Feral Cat Coalition Policy Regarding Testing and Vaccination for FeLV/FIV/FIP

Currently the Feral Cat Coalition (FCC) does not routinely test or vaccinate for FeLV, FIP, or FIV. There are several reasons why this is not done at our monthly clinics:

The Sheer Number of Cats, Cost, and Time Delay

Our clinics typically have an average of 100-150 cats, sometimes as many as 225 cats at a time. Even operating at maximum efficiency, these clinics take 6-7 hours from start to finish. If we were to add in the time to draw blood and run test kits for FeLV/FIV on each cat, this would significantly increase the time for the full clinic. If we were to test and vaccinate all these cats, the cost incurred would certainly reduce the number of cats that we could sterilize.

Reliability of Testing

Salivary screening for FeLV is not as accurate as a blood test. If an otherwise healthy, asymptomatic cat turns up positive, then there is the dilemma of euthanizing an animal that might have sero-converted to negative. It is nearly impossible to trap these cats again and retest in 2 to 4 months to see if they remain positive carriers or convert to negative. (This is very likely for kittens.) There is no quick “in-house” test kit for FIP at all. It is doubtful that any trap/spay/neuter/release group is eliminating this potentially deadly virus from its colonies. On the other hand, FCC veterinarians do have discretion to request testing and then euthanize any symptomatic animal.

The Success of Our Current Program

Since the start of our spay/neuter clinics in November 1992, the number of cats euthanized in San Diego County shelters has dropped by nearly 50 percent. Since these viruses are most often transmitted through fighting among intact toms and breeding queens, just spaying and neutering cats in these colonies decreases their risk.

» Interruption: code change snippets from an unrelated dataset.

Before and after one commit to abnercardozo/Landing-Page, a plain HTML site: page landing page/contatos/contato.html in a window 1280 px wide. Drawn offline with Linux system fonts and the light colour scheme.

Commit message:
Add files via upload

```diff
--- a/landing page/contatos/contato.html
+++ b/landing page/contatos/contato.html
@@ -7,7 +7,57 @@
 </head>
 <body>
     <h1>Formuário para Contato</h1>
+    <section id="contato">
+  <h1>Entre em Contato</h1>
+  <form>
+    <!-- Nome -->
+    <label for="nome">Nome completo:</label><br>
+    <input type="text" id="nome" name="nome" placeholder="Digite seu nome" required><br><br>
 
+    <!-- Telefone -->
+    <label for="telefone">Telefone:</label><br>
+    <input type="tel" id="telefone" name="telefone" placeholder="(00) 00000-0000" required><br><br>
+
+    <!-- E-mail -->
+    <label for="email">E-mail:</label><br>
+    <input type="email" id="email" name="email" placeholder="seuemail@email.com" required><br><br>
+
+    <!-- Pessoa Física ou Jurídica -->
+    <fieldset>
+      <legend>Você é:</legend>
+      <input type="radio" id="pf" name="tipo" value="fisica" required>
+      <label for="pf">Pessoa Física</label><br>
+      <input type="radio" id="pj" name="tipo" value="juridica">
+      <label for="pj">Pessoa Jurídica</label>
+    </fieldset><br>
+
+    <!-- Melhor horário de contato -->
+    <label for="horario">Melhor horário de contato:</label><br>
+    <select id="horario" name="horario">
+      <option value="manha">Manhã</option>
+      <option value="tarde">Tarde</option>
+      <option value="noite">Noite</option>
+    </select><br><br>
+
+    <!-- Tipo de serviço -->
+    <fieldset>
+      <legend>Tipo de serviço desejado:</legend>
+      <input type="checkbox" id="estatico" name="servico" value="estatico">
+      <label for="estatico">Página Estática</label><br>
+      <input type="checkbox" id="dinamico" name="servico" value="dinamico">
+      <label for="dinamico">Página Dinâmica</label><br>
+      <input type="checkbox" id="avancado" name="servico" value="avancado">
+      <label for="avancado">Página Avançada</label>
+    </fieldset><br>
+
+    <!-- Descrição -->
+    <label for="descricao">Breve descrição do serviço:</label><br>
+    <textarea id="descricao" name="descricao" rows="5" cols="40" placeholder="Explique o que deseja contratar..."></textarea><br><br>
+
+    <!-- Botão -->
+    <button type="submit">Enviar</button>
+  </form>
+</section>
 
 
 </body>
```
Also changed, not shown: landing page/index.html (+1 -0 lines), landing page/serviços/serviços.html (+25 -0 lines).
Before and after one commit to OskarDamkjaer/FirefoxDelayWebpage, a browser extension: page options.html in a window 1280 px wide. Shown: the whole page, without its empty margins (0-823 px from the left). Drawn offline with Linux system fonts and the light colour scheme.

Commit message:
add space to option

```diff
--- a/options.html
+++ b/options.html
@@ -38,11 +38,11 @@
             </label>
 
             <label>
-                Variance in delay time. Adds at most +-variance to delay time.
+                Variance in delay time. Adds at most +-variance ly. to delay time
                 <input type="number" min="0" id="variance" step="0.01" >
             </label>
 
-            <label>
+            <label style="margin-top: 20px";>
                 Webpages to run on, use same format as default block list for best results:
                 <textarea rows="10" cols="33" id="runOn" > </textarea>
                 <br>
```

In conclusion, we feel that our primary objective has always been to eliminate the incredible surplus of unwanted cats and kittens through humane trap/sterilize/release clinics. The numbers so far indicate that this program is working very well — much better than traditional impounding methods (at least in our county).

However, we certainly are not opposed to testing, vaccinating and (when necessary) euthanizing feral cats. In a perfect world with unlimited resources and volunteers enough to staff multiple clinics per month, testing and vaccinating for these viral diseases would certainly be a plus. For now, decreasing the population and therefore the suffering of these cats will remain our primary goal.

Michelle Chappell, DVM, FCC Veterinary Liaison